TRY IT:
Word for word, reproduce each line of the data below, omitting every image.

GIVEN ENTRIES:

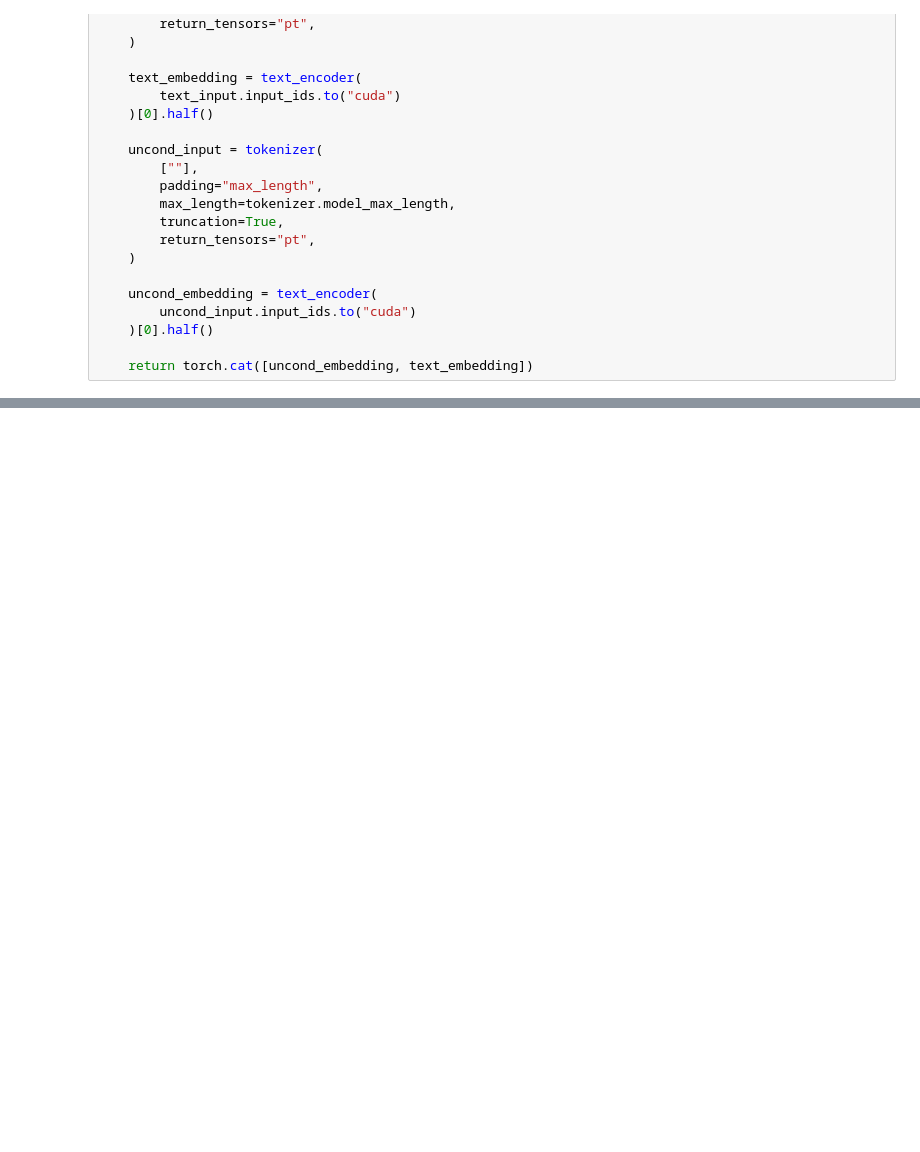
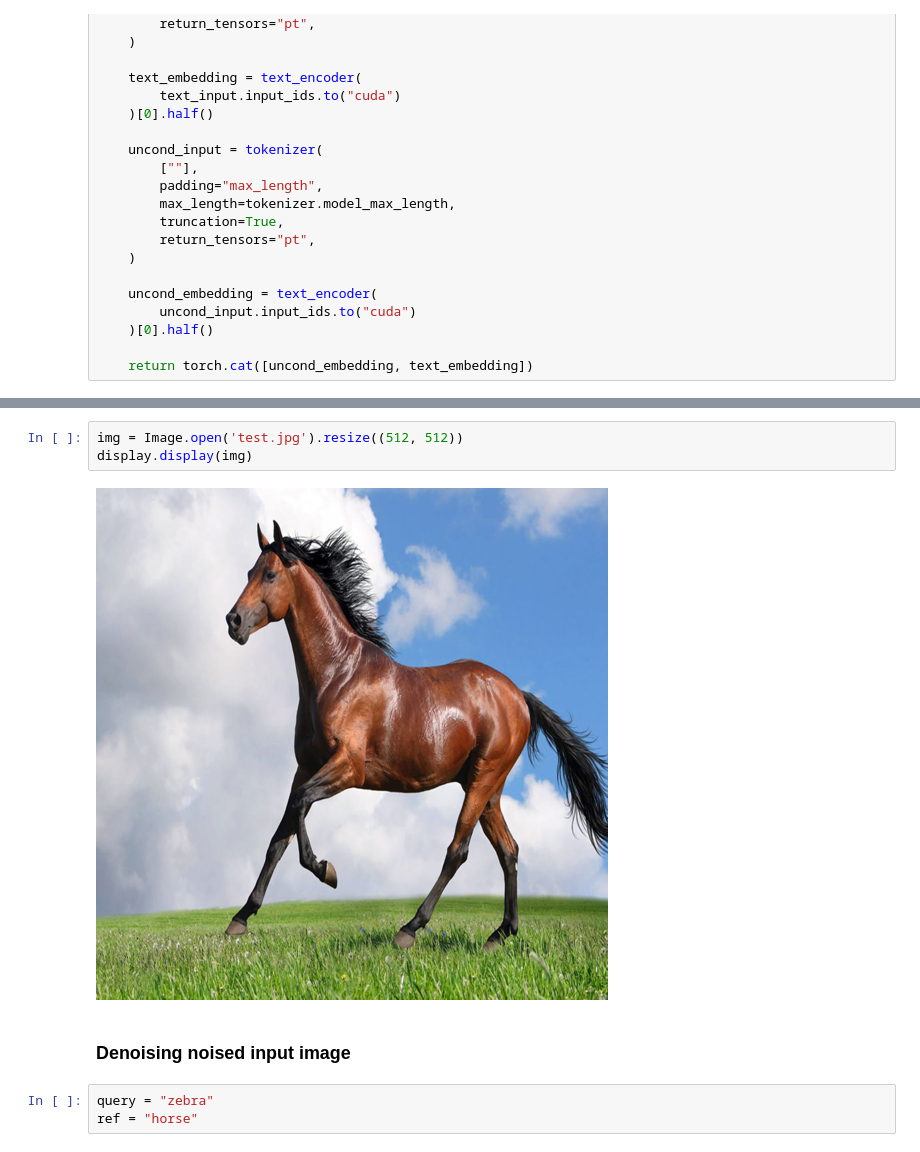
Before and after one commit to daspartho/DiffEdit, a Jupyter notebook: DiffEdit.ipynb, the cells around one changed output, grey strips where cells are left out. Drawn from its saved outputs; the diff is of its cells as text; blank space fills up the shorter version.

Commit message:
denoising input image

```diff
--- a/DiffEdit.ipynb
+++ b/DiffEdit.ipynb
@@ -122,0 +183,10 @@ def prep_text(prompt):
+# %%
+img = Image.open('test.jpg').resize((512, 512))
+display.display(img)
+# %% [output]
+[figure, added]
+# %% [markdown]
+### Denoising noised input image
+# %%
+query = "zebra"
+ref = "horse"
```
Also changed, not shown: parts of 12 cells of this notebook.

ANSWER TO THIS PROBLEM:
Before and after one commit to daspartho/DiffEdit, a Jupyter notebook: DiffEdit.ipynb, the cells around one changed output, grey strips where cells are left out. Drawn from its saved outputs; the diff is of its cells as text; blank space fills up the shorter version.

Commit message:
denoising input image

```diff
--- a/DiffEdit.ipynb
+++ b/DiffEdit.ipynb
@@ -122,0 +183,10 @@ def prep_text(prompt):
+# %%
+img = Image.open('test.jpg').resize((512, 512))
+display.display(img)
+# %% [output]
+[figure, added]
+# %% [markdown]
+### Denoising noised input image
+# %%
+query = "zebra"
+ref = "horse"
```
Also changed, not shown: parts of 12 cells of this notebook.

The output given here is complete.